======== ENTRIES PROVIDED ========

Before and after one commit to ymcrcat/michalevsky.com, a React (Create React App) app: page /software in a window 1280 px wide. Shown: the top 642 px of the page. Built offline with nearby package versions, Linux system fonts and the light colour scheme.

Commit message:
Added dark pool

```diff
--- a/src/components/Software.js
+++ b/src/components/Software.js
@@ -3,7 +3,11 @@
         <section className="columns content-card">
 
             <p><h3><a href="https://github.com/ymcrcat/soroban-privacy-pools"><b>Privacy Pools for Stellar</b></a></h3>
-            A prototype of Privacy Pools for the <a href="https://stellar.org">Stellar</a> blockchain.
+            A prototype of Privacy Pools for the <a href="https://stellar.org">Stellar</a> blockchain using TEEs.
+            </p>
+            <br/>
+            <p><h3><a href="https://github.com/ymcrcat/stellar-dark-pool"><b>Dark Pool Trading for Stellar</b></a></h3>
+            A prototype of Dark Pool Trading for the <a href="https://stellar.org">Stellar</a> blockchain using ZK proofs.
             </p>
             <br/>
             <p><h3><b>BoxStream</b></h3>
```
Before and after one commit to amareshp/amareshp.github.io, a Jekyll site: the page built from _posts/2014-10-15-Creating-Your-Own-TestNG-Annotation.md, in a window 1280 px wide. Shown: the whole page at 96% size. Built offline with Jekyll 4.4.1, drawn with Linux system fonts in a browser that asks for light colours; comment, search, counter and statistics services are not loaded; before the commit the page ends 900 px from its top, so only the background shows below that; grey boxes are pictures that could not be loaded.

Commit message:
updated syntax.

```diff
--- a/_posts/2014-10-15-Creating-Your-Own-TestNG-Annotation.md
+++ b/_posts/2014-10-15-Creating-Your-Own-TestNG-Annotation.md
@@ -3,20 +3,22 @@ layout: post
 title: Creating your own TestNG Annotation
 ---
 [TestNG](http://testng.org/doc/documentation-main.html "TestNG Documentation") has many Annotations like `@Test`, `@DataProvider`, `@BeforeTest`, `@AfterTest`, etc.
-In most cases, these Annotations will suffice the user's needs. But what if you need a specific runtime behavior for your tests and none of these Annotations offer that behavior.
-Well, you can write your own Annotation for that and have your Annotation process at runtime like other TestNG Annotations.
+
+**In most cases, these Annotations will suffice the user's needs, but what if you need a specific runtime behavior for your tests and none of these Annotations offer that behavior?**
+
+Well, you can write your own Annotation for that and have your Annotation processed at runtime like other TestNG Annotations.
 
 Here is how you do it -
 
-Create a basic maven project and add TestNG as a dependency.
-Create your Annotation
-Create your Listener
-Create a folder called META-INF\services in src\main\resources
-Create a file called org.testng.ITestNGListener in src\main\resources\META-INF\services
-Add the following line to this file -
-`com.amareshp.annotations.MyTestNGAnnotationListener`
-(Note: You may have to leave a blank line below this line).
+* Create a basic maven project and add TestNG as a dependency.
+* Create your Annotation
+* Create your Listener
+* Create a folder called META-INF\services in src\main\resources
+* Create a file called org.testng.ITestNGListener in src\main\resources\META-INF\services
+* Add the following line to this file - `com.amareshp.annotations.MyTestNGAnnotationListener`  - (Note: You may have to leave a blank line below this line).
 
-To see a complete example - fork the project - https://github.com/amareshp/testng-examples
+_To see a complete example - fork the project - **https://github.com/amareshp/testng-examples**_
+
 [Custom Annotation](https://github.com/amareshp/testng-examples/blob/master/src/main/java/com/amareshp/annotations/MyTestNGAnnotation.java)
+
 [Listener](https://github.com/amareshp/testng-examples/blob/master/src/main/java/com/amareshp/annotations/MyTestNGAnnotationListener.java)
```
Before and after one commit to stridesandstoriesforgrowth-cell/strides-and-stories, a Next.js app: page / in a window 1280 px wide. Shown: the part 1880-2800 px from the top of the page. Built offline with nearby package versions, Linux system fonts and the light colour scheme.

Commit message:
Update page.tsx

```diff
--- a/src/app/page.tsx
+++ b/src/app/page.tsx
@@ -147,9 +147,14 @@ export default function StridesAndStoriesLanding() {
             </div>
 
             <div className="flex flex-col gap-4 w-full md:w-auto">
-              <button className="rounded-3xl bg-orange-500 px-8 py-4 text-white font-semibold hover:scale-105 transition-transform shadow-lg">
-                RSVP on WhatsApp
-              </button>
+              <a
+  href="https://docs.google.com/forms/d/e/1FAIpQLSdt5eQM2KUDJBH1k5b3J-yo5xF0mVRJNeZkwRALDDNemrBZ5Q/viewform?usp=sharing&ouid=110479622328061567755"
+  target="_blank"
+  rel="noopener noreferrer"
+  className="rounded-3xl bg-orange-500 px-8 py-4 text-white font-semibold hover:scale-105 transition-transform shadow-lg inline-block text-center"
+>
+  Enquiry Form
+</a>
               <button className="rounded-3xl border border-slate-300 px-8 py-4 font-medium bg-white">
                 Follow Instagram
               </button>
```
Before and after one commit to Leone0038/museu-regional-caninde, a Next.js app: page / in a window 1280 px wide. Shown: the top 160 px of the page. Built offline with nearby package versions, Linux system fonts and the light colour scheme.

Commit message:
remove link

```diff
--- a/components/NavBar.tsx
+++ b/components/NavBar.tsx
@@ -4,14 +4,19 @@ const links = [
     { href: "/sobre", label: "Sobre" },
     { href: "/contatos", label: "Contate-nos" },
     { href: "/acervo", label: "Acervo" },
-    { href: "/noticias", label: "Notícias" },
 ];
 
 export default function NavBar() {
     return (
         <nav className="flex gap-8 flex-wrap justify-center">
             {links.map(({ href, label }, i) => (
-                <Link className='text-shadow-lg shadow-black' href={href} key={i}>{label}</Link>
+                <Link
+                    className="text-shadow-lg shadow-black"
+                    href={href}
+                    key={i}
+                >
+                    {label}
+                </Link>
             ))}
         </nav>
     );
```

========

• PROBLEM: Please write out each line of the listing above exactly.

• ANSWER FOR THIS EXERCISE:
Before and after one commit to ymcrcat/michalevsky.com, a React (Create React App) app: page /software in a window 1280 px wide. Shown: the top 642 px of the page. Built offline with nearby package versions, Linux system fonts and the light colour scheme.

Commit message:
Added dark pool

```diff
--- a/src/components/Software.js
+++ b/src/components/Software.js
@@ -3,7 +3,11 @@
         <section className="columns content-card">
 
             <p><h3><a href="https://github.com/ymcrcat/soroban-privacy-pools"><b>Privacy Pools for Stellar</b></a></h3>
-            A prototype of Privacy Pools for the <a href="https://stellar.org">Stellar</a> blockchain.
+            A prototype of Privacy Pools for the <a href="https://stellar.org">Stellar</a> blockchain using TEEs.
+            </p>
+            <br/>
+            <p><h3><a href="https://github.com/ymcrcat/stellar-dark-pool"><b>Dark Pool Trading for Stellar</b></a></h3>
+            A prototype of Dark Pool Trading for the <a href="https://stellar.org">Stellar</a> blockchain using ZK proofs.
             </p>
             <br/>
             <p><h3><b>BoxStream</b></h3>
```
Before and after one commit to amareshp/amareshp.github.io, a Jekyll site: the page built from _posts/2014-10-15-Creating-Your-Own-TestNG-Annotation.md, in a window 1280 px wide. Shown: the whole page at 96% size. Built offline with Jekyll 4.4.1, drawn with Linux system fonts in a browser that asks for light colours; comment, search, counter and statistics services are not loaded; before the commit the page ends 900 px from its top, so only the background shows below that; grey boxes are pictures that could not be loaded.

Commit message:
updated syntax.

```diff
--- a/_posts/2014-10-15-Creating-Your-Own-TestNG-Annotation.md
+++ b/_posts/2014-10-15-Creating-Your-Own-TestNG-Annotation.md
@@ -3,20 +3,22 @@ layout: post
 title: Creating your own TestNG Annotation
 ---
 [TestNG](http://testng.org/doc/documentation-main.html "TestNG Documentation") has many Annotations like `@Test`, `@DataProvider`, `@BeforeTest`, `@AfterTest`, etc.
-In most cases, these Annotations will suffice the user's needs. But what if you need a specific runtime behavior for your tests and none of these Annotations offer that behavior.
-Well, you can write your own Annotation for that and have your Annotation process at runtime like other TestNG Annotations.
+
+**In most cases, these Annotations will suffice the user's needs, but what if you need a specific runtime behavior for your tests and none of these Annotations offer that behavior?**
+
+Well, you can write your own Annotation for that and have your Annotation processed at runtime like other TestNG Annotations.
 
 Here is how you do it -
 
-Create a basic maven project and add TestNG as a dependency.
-Create your Annotation
-Create your Listener
-Create a folder called META-INF\services in src\main\resources
-Create a file called org.testng.ITestNGListener in src\main\resources\META-INF\services
-Add the following line to this file -
-`com.amareshp.annotations.MyTestNGAnnotationListener`
-(Note: You may have to leave a blank line below this line).
+* Create a basic maven project and add TestNG as a dependency.
+* Create your Annotation
+* Create your Listener
+* Create a folder called META-INF\services in src\main\resources
+* Create a file called org.testng.ITestNGListener in src\main\resources\META-INF\services
+* Add the following line to this file - `com.amareshp.annotations.MyTestNGAnnotationListener`  - (Note: You may have to leave a blank line below this line).
 
-To see a complete example - fork the project - https://github.com/amareshp/testng-examples
+_To see a complete example - fork the project - **https://github.com/amareshp/testng-examples**_
+
 [Custom Annotation](https://github.com/amareshp/testng-examples/blob/master/src/main/java/com/amareshp/annotations/MyTestNGAnnotation.java)
+
 [Listener](https://github.com/amareshp/testng-examples/blob/master/src/main/java/com/amareshp/annotations/MyTestNGAnnotationListener.java)
```
Before and after one commit to stridesandstoriesforgrowth-cell/strides-and-stories, a Next.js app: page / in a window 1280 px wide. Shown: the part 1880-2800 px from the top of the page. Built offline with nearby package versions, Linux system fonts and the light colour scheme.

Commit message:
Update page.tsx

```diff
--- a/src/app/page.tsx
+++ b/src/app/page.tsx
@@ -147,9 +147,14 @@ export default function StridesAndStoriesLanding() {
             </div>
 
             <div className="flex flex-col gap-4 w-full md:w-auto">
-              <button className="rounded-3xl bg-orange-500 px-8 py-4 text-white font-semibold hover:scale-105 transition-transform shadow-lg">
-                RSVP on WhatsApp
-              </button>
+              <a
+  href="https://docs.google.com/forms/d/e/1FAIpQLSdt5eQM2KUDJBH1k5b3J-yo5xF0mVRJNeZkwRALDDNemrBZ5Q/viewform?usp=sharing&ouid=110479622328061567755"
+  target="_blank"
+  rel="noopener noreferrer"
+  className="rounded-3xl bg-orange-500 px-8 py-4 text-white font-semibold hover:scale-105 transition-transform shadow-lg inline-block text-center"
+>
+  Enquiry Form
+</a>
               <button className="rounded-3xl border border-slate-300 px-8 py-4 font-medium bg-white">
                 Follow Instagram
               </button>
```
Before and after one commit to Leone0038/museu-regional-caninde, a Next.js app: page / in a window 1280 px wide. Shown: the top 160 px of the page. Built offline with nearby package versions, Linux system fonts and the light colour scheme.

Commit message:
remove link

```diff
--- a/components/NavBar.tsx
+++ b/components/NavBar.tsx
@@ -4,14 +4,19 @@ const links = [
     { href: "/sobre", label: "Sobre" },
     { href: "/contatos", label: "Contate-nos" },
     { href: "/acervo", label: "Acervo" },
-    { href: "/noticias", label: "Notícias" },
 ];
 
 export default function NavBar() {
     return (
         <nav className="flex gap-8 flex-wrap justify-center">
             {links.map(({ href, label }, i) => (
-                <Link className='text-shadow-lg shadow-black' href={href} key={i}>{label}</Link>
+                <Link
+                    className="text-shadow-lg shadow-black"
+                    href={href}
+                    key={i}
+                >
+                    {label}
+                </Link>
             ))}
         </nav>
     );
```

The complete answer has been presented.